There are two fundamentally different types of systems financial institutions use to implement transactions. In a net system bank A batches up outgoing and incoming transactions with bank B, typically for a day, then the bank with more outgoing than incoming funds sends the other bank a single transaction for the difference. In a gross system bank A executes each outgoing transaction to bank B separately.
If, at the end of the day in a net system, bank B owes bank A money bank A has in effect made bank B an interest-free day-long loan. So the participants in a net system need to trust each other to repay these loans. In a gross system each transaction stands alone; there are no such loans and thus no need for trust. Instead there is a need for cash reserves. Capital must be available to cover the worst-case sequence of outgoing transactions. In practice this is much greater than the end-of-day difference between outgoing and incoming transactions. The advantage of lack of trust comes at the cost of the foregone interest on the greater cash reserves. The trust in a net system creates a pool of zero-cost liquidity.
In the days when transactions involved paper checks daily net systems were natural. But when electronic systems became common, it became obvious that a real-time, and thus necessarily gross, system was possible. Wikipedia explains:
Real-time gross settlement (RTGS) systems are specialist funds transfer systems where the transfer of money or securities takes place from one bank to any other bank on a "real time" and on a "gross" basis. Settlement in "real time" means a payment transaction is not subjected to any waiting period, with transactions being settled as soon as they are processed. "Gross settlement" means the transaction is settled on one-to-one basis without bundling or netting with any other transaction. "Settlement" means that once processed, payments are final and irrevocable.Wikipedia is wrong about the “high-value” part. Using my UK bank’s website, I can make small real-time payments at zero cost.
RTGS systems are typically used for high-value transactions that require and receive immediate clearing. In some countries the RTGS systems may be the only way to get same day cleared funds and so may be used when payments need to be settled urgently. However, most regular payments would not use a RTGS system, but instead would use a national payment system or automated clearing house that allows participants to batch and net payments. RTGS payments typically incur higher transaction costs and usually operated by a country's central bank.

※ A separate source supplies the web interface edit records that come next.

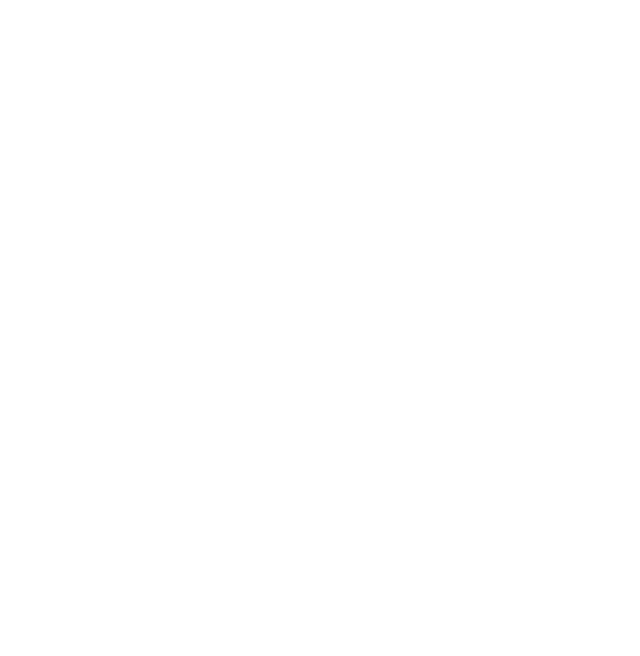
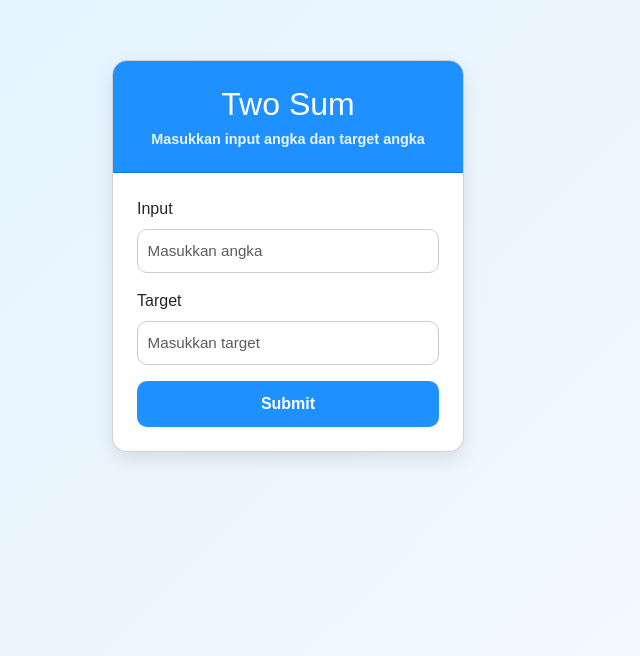
Before and after one commit to mfurqaann/test-sazanka, a React (Vite) app: page / in a window 1280 px wide. Shown: the part 144-800 px from the top of the page, without its empty margins (352-992 px from the left). Built offline with nearby package versions, Linux system fonts and the light colour scheme.

Commit message:
feat(twosum): create UI

```diff
--- a/src/App.css
+++ b/src/App.css
@@ -1,2 +1,88 @@
+body {
+  margin: 0;
+  font-family: "Poppins", sans-serif;
+  background: linear-gradient(135deg, #e0f2ff, #f5faff);
+}
+
 .container {
+  display: flex;
+  justify-content: center;
+  align-items: center;
+  height: 100vh;
 }
+
+.card {
+  width: 22rem;
+  background: #fff;
+  border-radius: 15px;
+  box-shadow: 0 8px 20px rgba(0, 0, 0, 0.1);
+  overflow: hidden;
+  animation: fadeIn 0.8s ease-in-out;
+}
+
+.card-header {
+  background: #1e90ff;
+  color: #fff;
+  padding: 1.5rem;
+  text-align: center;
+}
+
+.card-header h3 {
+  margin: 0;
+  font-size: 1.5rem;
+  font-weight: 600;
+}
+
+.card-header .subtitle {
+  margin-top: 0.3rem;
+  font-size: 0.9rem;
+  opacity: 0.9;
+}
+
+.card-body {
+  padding: 1.5rem;
+}
+
+.mb-3 {
+  margin-bottom: 1rem;
+}
+
+.form-label {
+  font-weight: 500;
+  margin-bottom: 0.5rem;
+  display: block;
+}
+
+.form-control {
+  width: 100%;
+  padding: 0.6rem;
+  border-radius: 10px;
+  border: 1px solid #ccc;
+  transition: all 0.3s ease;
+  font-size: 0.95rem;
+}
+
+.form-control:focus {
+  border-color: #1e90ff;
+  outline: none;
+  box-shadow: 0 0 5px rgba(30, 144, 255, 0.5);
+}
+
+.btn-submit {
+  width: 100%;
+  background: #1e90ff;
+  border: none;
+  padding: 0.7rem;
+  border-radius: 10px;
+  font-size: 1rem;
+  font-weight: 600;
+  color: white;
+  cursor: pointer;
+  transition: all 0.3s ease;
+}
+
+.btn-submit:hover {
+  background: #006edc;
+  transform: translateY(-2px);
+  box-shadow: 0 6px 15px rgba(30, 144, 255, 0.3);
+}
--- a/src/App.jsx
+++ b/src/App.jsx
@@ -2,9 +2,59 @@
 import "./App.css";
 
 function App() {
-  const [input, setInput] = useState([]);
+  const [formData, setFormData] = useState({
+    input: "",
+    target: "",
+  });
 
-  return <div className="container"></div>;
+  function handleSubmit(e) {
+    e.preventDefault();
+    console.log(formData.input, formData.target);
+  }
+
+  function handleChangeInput(identifier, value) {
+    setFormData((prev) => ({ ...prev, [identifier]: value }));
+  }
+
+  return (
+    <div className="container">
+      <div className="card">
+        <div className="card-header">
+          <h2>Two Sum</h2>
+          <h3 className="subtitle">Masukkan input angka dan target angka</h3>
+        </div>
+        <form className="card-body" onSubmit={handleSubmit}>
+          <div className="mb-3">
+            <label htmlFor="inputNumber" className="form-label">
+              Input
+            </label>
+            <input
+              type="text"
+              className="form-control"
+              value={formData.input}
+              onChange={(e) => handleChangeInput("input", e.target.value)}
+              id="inputNumber"
+              placeholder="Masukkan angka"
+            />
+          </div>
+          <div className="mb-3">
+            <label htmlFor="targetNumber" className="form-label">
+              Target
+            </label>
+            <input
+              type="number"
+              value={formData.target}
+              onChange={(e) => handleChangeInput("target", e.target.value)}
+              className="form-control"
+              id="targetNumber"
+              placeholder="Masukkan target"
+            />
+          </div>
+          <button className="btn btn-primary btn-submit">Submit</button>
+        </form>
+      </div>
+    </div>
+  );
 }
 
 export default App;
--- a/src/main.jsx
+++ b/src/main.jsx
@@ -1,3 +1,4 @@
+import "bootstrap/dist/css/bootstrap.min.css";
 import { StrictMode } from "react";
 import { createRoot } from "react-dom/client";
 import App from "./App.jsx";
```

When central banks introduced RTGS, it had unanticipated results. David Gerard writes:
Izabella Kaminska takes you through how real-time gross settlement works in the real-life banking system — and how instant settlement turned out to be deadly to liquidity, and what this means for central bank digital currencies. “Banks needed funding not credit because without such funds in situ, real-time settlement could not be contractually achieved. That pre-funding need, however, would heighten the system’s sensitivity to logjams imposed by single institutions, and with it threaten total system gridlock.” See also Izzy’s Twitter thread of research — “What i find most interesting about all this is how it ultimately relates to the cost of pre-funding tx in any real-time system, and the degree such a set up will always be more expensive than a netting-based alternative that operates on trust.”Kaminska's history of RTGS is a fascinating read.
The whole point of cryptocurrency systems is to eliminate the need for trust. Thus they have to be gross rather than net systems. Thus Bitcoin is gross, but not real-time because of the need to wait (typically six block times or one hour) to be certain that the transaction is irreversible. This delay, and the uncertain and potentially large transaction fees, have made Bitcoin useless for retail transactions. The Lightning Network was intended to fix this problem, by providing cheap, near-real-time gross transactions. But it is another example of the cost of lack of trust, because of the need to provide the channels with liquidity. David Gerard asks:

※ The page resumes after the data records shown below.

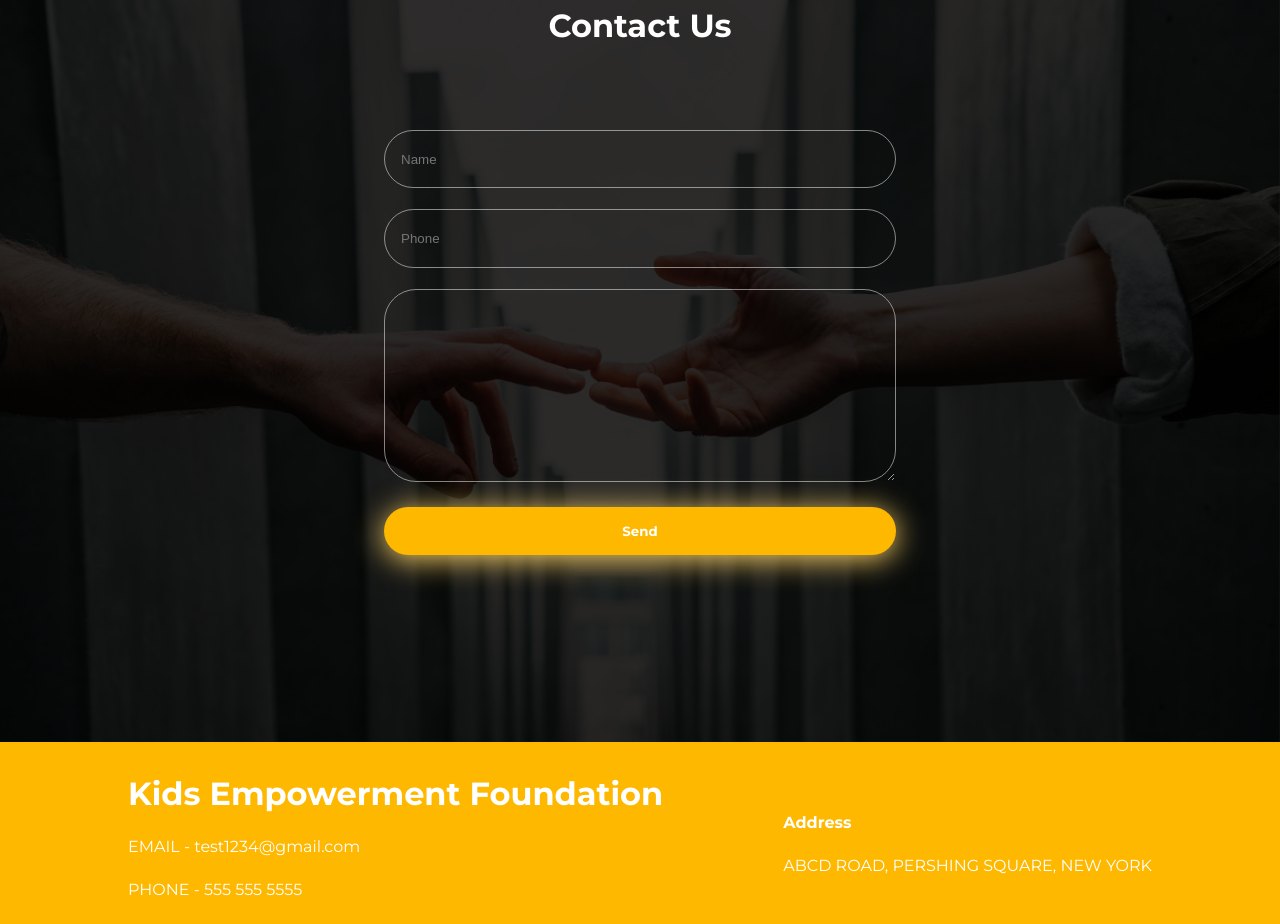
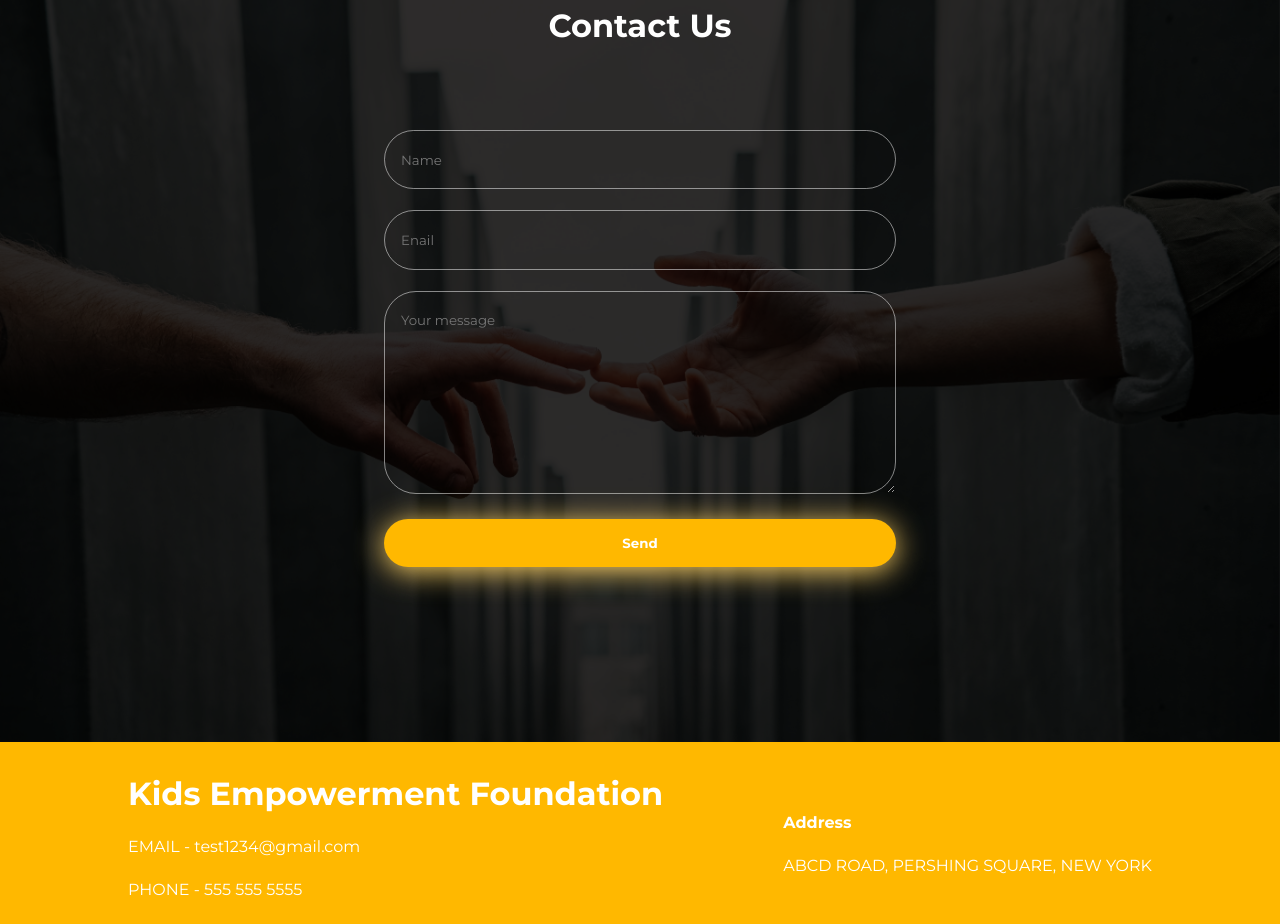
Before and after one commit to shaan-alam/kids-empowerment-foundation-competition-project, a React (Create React App) app: page / in a window 1280 px wide. Shown: the part 3920-4844 px from the top of the page. Built offline with nearby package versions, Linux system fonts and the light colour scheme; no server answers.

Commit message:
added contacts view

```diff
--- a/src/App.js
+++ b/src/App.js
@@ -7,6 +7,7 @@ import "./assets/css/styles.css";
 import { Context } from "./Context/GlobalState";
 import Volunteers from "./components/Volunteers";
 import BooksDonators from "./components/BooksDonators";
+import Contacts from "./components/Contacts";
 
 function App() {
   const { isPageLoading } = useContext(Context);
@@ -19,6 +20,7 @@ function App() {
         <Route path="/login" component={Login} />
         <Route path="/volunteers" component={Volunteers} />
         <Route path="/books-donators" component={BooksDonators} />
+        <Route path="/contacts" component={Contacts} />
       </Switch>
     </>
   );
--- a/src/assets/css/styles.css
+++ b/src/assets/css/styles.css
@@ -790,6 +790,7 @@ nav ul li a {
 .contact__wrapper .container form .form__field input,
 .contact__wrapper .container form .form__field textarea {
   width: 100%;
+  font-family: "Montserrat", sans-serif;
   padding: 1.3rem 1rem;
   border-radius: 2rem;
   border: 1px solid rgba(255, 255, 255, 0.5);
--- a/src/assets/scss/_contact.scss
+++ b/src/assets/scss/_contact.scss
@@ -27,8 +27,6 @@
     flex-direction: column;
     text-align: center;
 
-
-
     h1 {
       color: #fff;
       font-family: $montserrat;
@@ -52,6 +50,7 @@
     input,
     textarea {
       width: 100%;
+      font-family: $montserrat;
       padding: 1.3rem 1rem;
       border-radius: 2rem;
       border: 1px solid rgba(255, 255, 255, 0.5);
--- a/src/components/ContactSection.js
+++ b/src/components/ContactSection.js
@@ -1,30 +1,98 @@
+import { useEffect, useState } from "react";
 import Fade from "react-reveal/Fade";
+import { db } from "../firebase";
+import firebase from "firebase";
+import { CircularProgress } from "@material-ui/core";
 
 const ContactSection = () => {
+  const [name, setName] = useState("");
+  const [email, setEmail] = useState("");
+  const [message, setMessage] = useState("");
+  const [successMsg, setSuccessMsg] = useState("");
+  const [isLoading, setIsLoading] = useState(false);
+
+  useEffect(() => {
+    setTimeout(() => {
+      setSuccessMsg("");
+    }, 4000);
+  }, [successMsg]);
+
+  const handleForm = (e) => {
+    e.preventDefault();
+
+    setIsLoading(true);
+
+    const data = {
+      name,
+      email,
+      message,
+      timestamp: firebase.firestore.FieldValue.serverTimestamp(),
+    };
+
+    db.collection("contacts")
+      .add(data)
+      .then(() => {
+        setSuccessMsg("Your email has been sent!!");
+
+        setName("");
+        setEmail("");
+        setMessage("");
+        setIsLoading(false);
+      });
+  };
+
   return (
     <div className="contact__wrapper">
       <div className="container">
         <Fade top>
           <h1>Contact Us</h1>
         </Fade>
-        <form action="">
+        <form onSubmit={handleForm}>
+          {successMsg && <small className="success__msg">{successMsg}</small>}
           <Fade top duration={2000}>
             <div className="form__field">
-              <input type="text" placeholder="Name" />
+              <input
+                type="text"
+                placeholder="Name"
+                required
+                value={name}
+                onChange={(e) => setName(e.target.value)}
+              />
             </div>
           </Fade>
           <Fade top duration={2000} delay={200}>
             <div className="form__field">
-              <input type="number" placeholder="Phone" />
+              <input
+                type="email"
+                placeholder="Enail"
+                required
+                value={email}
+                onChange={(e) => setEmail(e.target.value)}
+              />
             </div>
           </Fade>
           <Fade top duration={2000} delay={400}>
             <div className="form__field">
-              <textarea name="" id="" cols="30" rows="10"></textarea>
+              <textarea
+                name=""
+                id=""
+                cols="30"
+                rows="10"
+                value={message}
+                placeholder="Your message"
+                required
+                onChange={(e) => setMessage(e.target.value)}
+              ></textarea>
             </div>
           </Fade>
           <Fade top duration={2000} delay={500}>
-            <button className="primary__btn">Send</button>
+            <button className="primary__btn">
+              {isLoading ? (
+                <CircularProgress color="inherit" size={20} />
+              ) : (
+                "Send"
+              )}
+            </button>
           </Fade>
         </form>
       </div>
--- /dev/null
+++ b/src/components/Contacts.js
@@ -0,0 +1,40 @@
+import { useEffect, useState } from "react";
+import { db } from "../firebase";
+
+const Contacts = () => {
+  const [volunteers, setVolunteers] = useState([]);
+
+  useEffect(() => {
+    db.collection("contacts")
+      .orderBy("timestamp", "desc")
+      .onSnapshot((snap) => {
+        setVolunteers(snap.docs.map((doc) => ({ id: doc.id, ...doc.data() })));
+      });
+  }, []);
+
+  return (
+    <div className="volunteers__wrapper">
+      <h3>All users who used contact form</h3>
+      <table>
+        <thead>
+          <tr>
+            <td>Name</td>
+            <td>Email</td>
+            <td>Message</td>
+          </tr>
+        </thead>
+        <tbody>
+          {volunteers.map((volunteer) => (
+            <tr>
+              <td>{volunteer.name}</td>
+              <td>{volunteer.email}</td>
+              <td>{volunteer.message}</td>
+            </tr>
+          ))}
+        </tbody>
+      </table>
+    </div>
+  );
+};
+
+export default Contacts;
--- a/src/components/Navbar.js
+++ b/src/components/Navbar.js
@@ -43,7 +43,7 @@ const Navbar = () => {
             <Link to="books-donators">Books Donators</Link>
           </li>
           <li>
-            <a href="#!">Contact</a>
+            <Link to="/contacts">Contact</Link>
           </li>
           {user?.uid != null ? (
             <li>
```
Also changed, not shown: 1 other file (tests, documents, lock files or other folders).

"How good a business is running a Lightning Network node? LNBig provides 49.6% ($3.7 million in bitcoins) of the Lightning Network’s total channel liquidity funding — that just sits there, locked in the channels until they’re closed. They see 300 transactions a day, for total earnings on that $3.7 million of … $20 a month. They also spent $1000 in channel-opening fees."$20/month for 300 transactions/day is 0.2c per transaction. To cover 1% interest on $3.7M would need 34c per transaction. But raising fees by a factor of 170 would certainly reduce the number of transactions significantly, so increasing fees and driving an economic death spiral.
So $20/month earned by a $3.7M investment makes it worth the risk of being indicted for violating the Bank Secrecy Act? Because decentralization!
If running a Lightning Network node were to be even a break-even business, the transaction fees would have to more than cover the interest on the funds providing the channel liquidity. But this would make the network un-affordable compared with conventional bank-based electronic systems, which can operate on a net basis because banks trust each other.